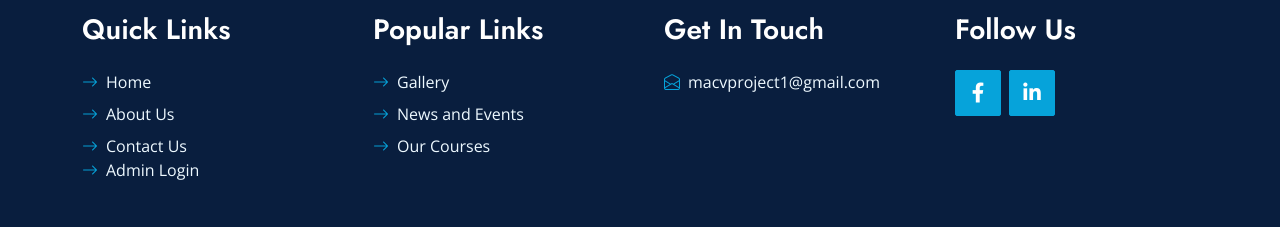
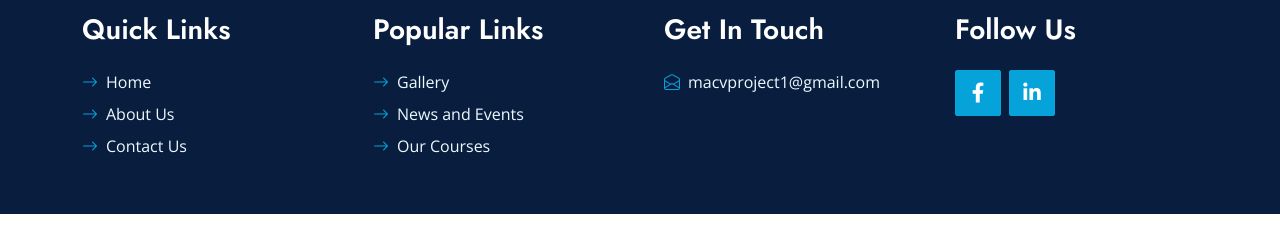
Before and after one commit to Todd0554/MACVgovermentvolunteer, a React (Create React App) app: page / in a window 1280 px wide. Shown: the part 1385-1612 px from the top of the page. Built offline with nearby package versions, Linux system fonts and the light colour scheme.

Commit message:
comment undone code

```diff
--- a/src/component/Footer.js
+++ b/src/component/Footer.js
@@ -25,12 +25,12 @@ function Footer() {
                             <a className="text-light mb-2" href="/"><i className="bi bi-arrow-right text-primary me-2"></i>Home</a>
                             <a className="text-light mb-2" href="/about"><i className="bi bi-arrow-right text-primary me-2"></i>About Us</a>
                             <a className="text-light" href="/contact"><i className="bi bi-arrow-right text-primary me-2"></i>Contact Us</a>
-                            { userInfo ? (
+                            {/* { userInfo ? (
                                 <a className="text-light" onClick={logOutHandler} href="/"><i className="bi bi-arrow-right text-primary me-2"></i>Admin Logout</a>
                             ) : (
 
                                 <a className="text-light" href="/admin"><i className="bi bi-arrow-right text-primary me-2"></i>Admin Login</a>
-                            )}
+                            )} */}
 
 
 
```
__________________________________________________
* [DESCRIPTION OF THE TASK] Take from the listing every line in which the word "Admin" appears.

* [SOLUTION TO THIS EXERCISE]
                                 <a className="text-light" onClick={logOutHandler} href="/"><i className="bi bi-arrow-right text-primary me-2"></i>Admin Logout</a>
                                 <a className="text-light" href="/admin"><i className="bi bi-arrow-right text-primary me-2"></i>Admin Login</a>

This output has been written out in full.